Last Monday, Gov. Jerry Brown announced the appointment of junior Maria Manjarrez to the California Student Aid Commission, where she will help shape policies around the states’ financial aid systems to make higher education more accessible to all Californians.
Manjarrez, who is majoring in public policy and political science, transferred to USC from Pasadena City College in August 2017. As a Norman Topping Scholar, she receives money for expenses like tuition or educational trips, but also relies on CalGrants to afford resources like textbooks. As a student representative for CSAC and through her work in politics, Manjarrez hopes to create change for underrepresented and low-income students like herself.
“[My parents] have undergone so many extreme circumstances for me to have an education, specifically a quality education here at USC that I will always value and treasure,” Manjarrez said. “So me getting not one but two degrees really is the way for me to pay my parents back for everything they’ve done for me. [It’s] not only because I’m the first person in my family to receive two college diplomas, but [because] I’m also in a field where I can help millions and tons of other people.”
Trista Beard, associate director of the Norman Topping Student Aid Fund, said Manjarrez stood out to her as a passionate and hardworking student because she visited the Norman Topping office often to discuss her career goals and inquire about ways to get involved on campus. Beard nominated Manjarrez to travel with the Office of Financial Aid to Sacramento last spring to discuss her CalGrant experiences with legislators and legislative aids.
“She knows there’s people out there that maybe wouldn’t speak up for themselves or don’t know where they should or could speak up,” Beard said. “So she says ‘I will. I will happily speak up for my community and say there are students out here that really need these grants to get an education, and education can help us even the playing field.’ And she believes that.”
A few months later, Manjarrez received an email from the Office of Financial Aid asking if she would like to be nominated for CSAC — she agreed. After an interview with the governor’s office and a phone call several months later, she was appointed to the two-year position.
Alejandro Lomeli, a junior at California State University, Long Beach, has served as another student commissioner at CSAC for the past year and will work alongside Manjarrez. According to Lomeli, the Commission is working on removing barriers to give all students, regardless of age or time out of high school, access to the financial assistance they need.
“I think [Manjarrez is] going to bring a lot of expertise from the private sector, which we haven’t seen in a while,” Lomeli said. “Most of the students we’ve had on the Commission have been from UCs or CSUs, so now it looks like we might have a student representing some of the private sectors which are kind of seen as like financial aid [not being] much of a problem over there, so it’ll be nice to have that mentality or that vision from a student living that experience.”
While Manjarrez’s first meeting as a student commissioner isn’t until mid-September, she said she’s been doing research and working with Lomeli to establish the expectations for her role.
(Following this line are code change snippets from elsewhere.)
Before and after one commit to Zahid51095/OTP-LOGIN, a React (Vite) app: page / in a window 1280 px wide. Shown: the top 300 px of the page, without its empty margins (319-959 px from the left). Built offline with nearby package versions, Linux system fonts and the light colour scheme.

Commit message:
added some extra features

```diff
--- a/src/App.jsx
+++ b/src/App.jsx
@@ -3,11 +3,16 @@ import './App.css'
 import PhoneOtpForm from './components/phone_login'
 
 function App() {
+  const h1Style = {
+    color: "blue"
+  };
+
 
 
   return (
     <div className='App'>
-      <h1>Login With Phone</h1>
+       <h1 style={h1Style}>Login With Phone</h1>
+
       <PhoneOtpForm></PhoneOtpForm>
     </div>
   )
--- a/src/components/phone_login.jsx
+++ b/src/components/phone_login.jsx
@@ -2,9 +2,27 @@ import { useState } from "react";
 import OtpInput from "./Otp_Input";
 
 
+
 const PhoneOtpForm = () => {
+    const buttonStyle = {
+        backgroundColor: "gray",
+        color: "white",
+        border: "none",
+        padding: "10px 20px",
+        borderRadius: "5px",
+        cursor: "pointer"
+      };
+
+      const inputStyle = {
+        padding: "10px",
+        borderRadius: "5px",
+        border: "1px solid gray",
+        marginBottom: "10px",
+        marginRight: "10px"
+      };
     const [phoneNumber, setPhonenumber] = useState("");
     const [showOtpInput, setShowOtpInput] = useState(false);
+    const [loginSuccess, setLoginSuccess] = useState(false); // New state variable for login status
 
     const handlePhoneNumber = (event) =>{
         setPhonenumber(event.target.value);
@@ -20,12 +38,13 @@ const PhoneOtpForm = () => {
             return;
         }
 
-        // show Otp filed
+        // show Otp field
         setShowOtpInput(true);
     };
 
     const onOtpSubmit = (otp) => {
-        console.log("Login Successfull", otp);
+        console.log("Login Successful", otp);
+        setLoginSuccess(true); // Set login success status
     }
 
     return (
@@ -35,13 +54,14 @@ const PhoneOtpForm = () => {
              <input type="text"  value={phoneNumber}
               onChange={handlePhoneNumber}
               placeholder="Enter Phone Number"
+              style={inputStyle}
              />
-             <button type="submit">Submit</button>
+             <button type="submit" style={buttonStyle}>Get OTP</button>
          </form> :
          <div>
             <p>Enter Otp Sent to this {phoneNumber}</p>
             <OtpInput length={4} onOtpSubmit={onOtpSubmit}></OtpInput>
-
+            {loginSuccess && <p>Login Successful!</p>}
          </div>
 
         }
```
She’s grateful for the people and organizations that have helped make her education more affordable and hopes to provide the same resources for more students in California.
“What resonates with me a lot is that I see all of these kids, including myself, that work so hard, that come from different walks of life and that there’s a commission dedicated to help kids like us,” Manjarrez said. “And what I like to do, since Topping did so much for me and outside resources have done so much for me, I want to pay it forward now.”